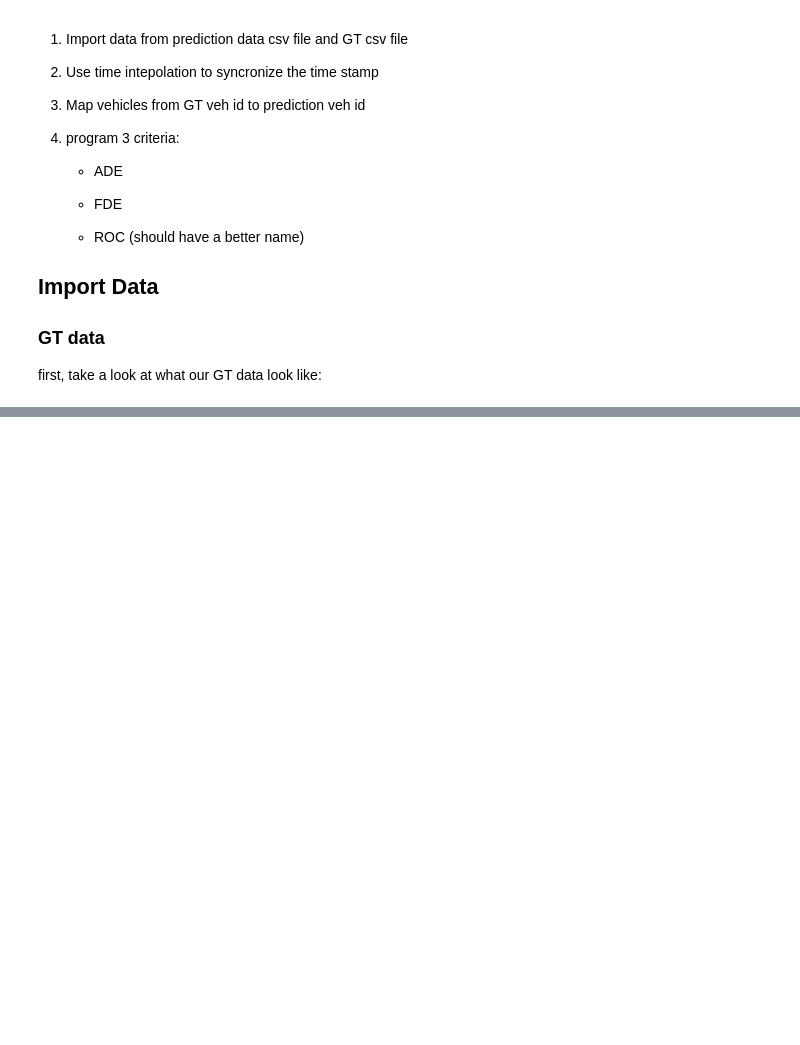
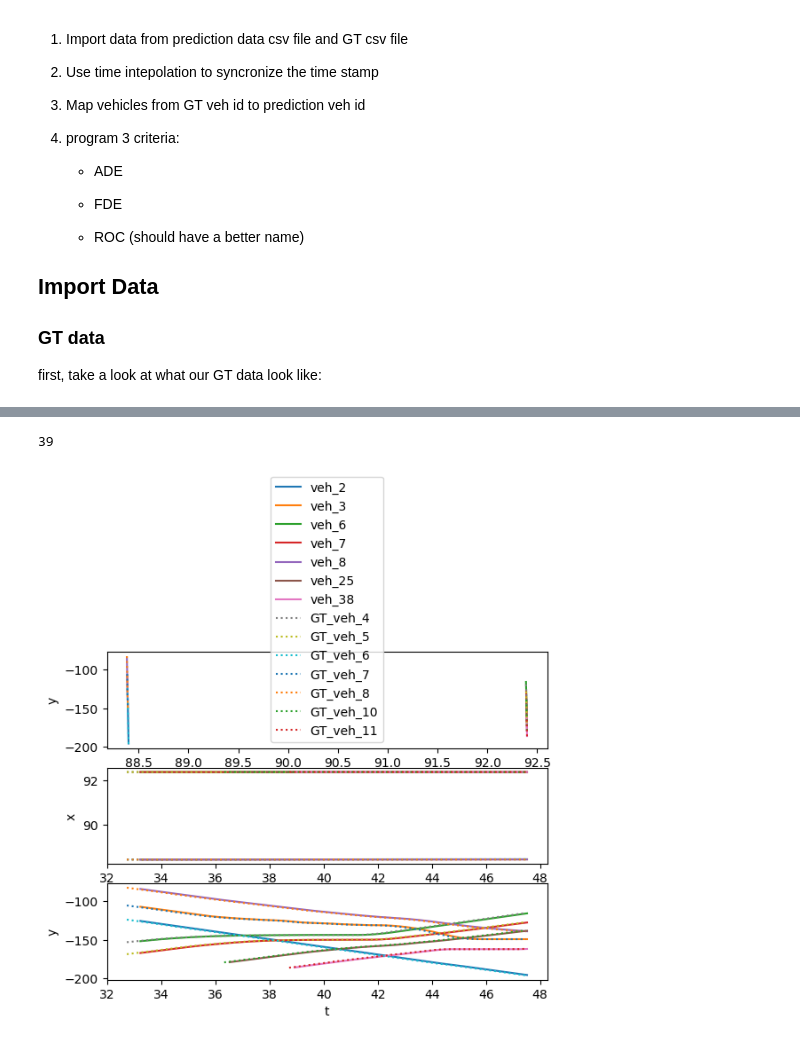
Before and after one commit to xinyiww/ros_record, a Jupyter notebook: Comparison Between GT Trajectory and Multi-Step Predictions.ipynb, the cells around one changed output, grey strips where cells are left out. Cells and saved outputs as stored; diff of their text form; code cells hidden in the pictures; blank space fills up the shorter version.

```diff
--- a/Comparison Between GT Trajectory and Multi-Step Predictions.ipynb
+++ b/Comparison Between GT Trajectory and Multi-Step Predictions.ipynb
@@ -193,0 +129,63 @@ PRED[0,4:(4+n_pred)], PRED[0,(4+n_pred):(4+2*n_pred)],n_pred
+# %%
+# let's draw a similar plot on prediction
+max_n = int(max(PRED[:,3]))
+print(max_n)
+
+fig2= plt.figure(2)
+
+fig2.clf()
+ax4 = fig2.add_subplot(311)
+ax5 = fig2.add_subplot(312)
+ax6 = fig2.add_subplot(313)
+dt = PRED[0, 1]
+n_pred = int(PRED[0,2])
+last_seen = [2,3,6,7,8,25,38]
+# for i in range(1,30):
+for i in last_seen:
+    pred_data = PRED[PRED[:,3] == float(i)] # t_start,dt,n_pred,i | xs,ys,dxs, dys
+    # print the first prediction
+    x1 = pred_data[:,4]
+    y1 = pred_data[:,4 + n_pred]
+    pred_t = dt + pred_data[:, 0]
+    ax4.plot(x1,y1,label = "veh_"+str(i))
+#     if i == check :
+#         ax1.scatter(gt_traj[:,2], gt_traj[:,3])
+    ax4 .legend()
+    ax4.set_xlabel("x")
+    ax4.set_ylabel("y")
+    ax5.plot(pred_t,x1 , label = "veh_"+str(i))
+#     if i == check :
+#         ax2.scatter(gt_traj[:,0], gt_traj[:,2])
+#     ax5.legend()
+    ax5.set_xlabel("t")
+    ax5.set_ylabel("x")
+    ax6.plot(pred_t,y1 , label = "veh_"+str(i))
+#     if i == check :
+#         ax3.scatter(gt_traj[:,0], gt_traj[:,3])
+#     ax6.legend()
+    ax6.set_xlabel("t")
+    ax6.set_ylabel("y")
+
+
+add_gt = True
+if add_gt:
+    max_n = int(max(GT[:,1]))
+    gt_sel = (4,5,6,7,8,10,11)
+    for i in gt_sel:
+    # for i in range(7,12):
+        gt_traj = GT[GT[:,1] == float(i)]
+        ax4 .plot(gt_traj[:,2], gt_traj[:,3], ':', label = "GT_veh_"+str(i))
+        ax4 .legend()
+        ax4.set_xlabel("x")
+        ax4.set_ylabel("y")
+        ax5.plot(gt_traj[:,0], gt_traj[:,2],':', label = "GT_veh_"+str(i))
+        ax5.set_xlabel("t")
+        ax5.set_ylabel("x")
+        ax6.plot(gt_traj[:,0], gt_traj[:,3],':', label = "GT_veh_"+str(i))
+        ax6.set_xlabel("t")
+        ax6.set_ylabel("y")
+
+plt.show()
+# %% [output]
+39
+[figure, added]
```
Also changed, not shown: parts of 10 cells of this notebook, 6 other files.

==

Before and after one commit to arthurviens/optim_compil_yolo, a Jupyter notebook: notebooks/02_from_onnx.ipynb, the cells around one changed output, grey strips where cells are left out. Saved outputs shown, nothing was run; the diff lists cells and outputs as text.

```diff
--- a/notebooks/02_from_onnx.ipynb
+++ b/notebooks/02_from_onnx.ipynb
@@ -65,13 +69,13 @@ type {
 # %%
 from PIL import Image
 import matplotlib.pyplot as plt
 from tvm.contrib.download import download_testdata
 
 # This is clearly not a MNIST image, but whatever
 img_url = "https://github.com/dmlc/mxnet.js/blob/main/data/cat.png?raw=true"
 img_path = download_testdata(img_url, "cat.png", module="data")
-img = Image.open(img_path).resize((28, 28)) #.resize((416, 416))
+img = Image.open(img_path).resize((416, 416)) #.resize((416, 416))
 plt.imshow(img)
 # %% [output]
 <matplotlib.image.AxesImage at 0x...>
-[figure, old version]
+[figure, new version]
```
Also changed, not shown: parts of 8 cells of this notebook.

Required work: Gather and copy every line of the data in which the string "shown" is found.

Result for this task:
Also changed, not shown: parts of 10 cells of this notebook, 6 other files.
Before and after one commit to arthurviens/optim_compil_yolo, a Jupyter notebook: notebooks/02_from_onnx.ipynb, the cells around one changed output, grey strips where cells are left out. Saved outputs shown, nothing was run; the diff lists cells and outputs as text.
Also changed, not shown: parts of 8 cells of this notebook.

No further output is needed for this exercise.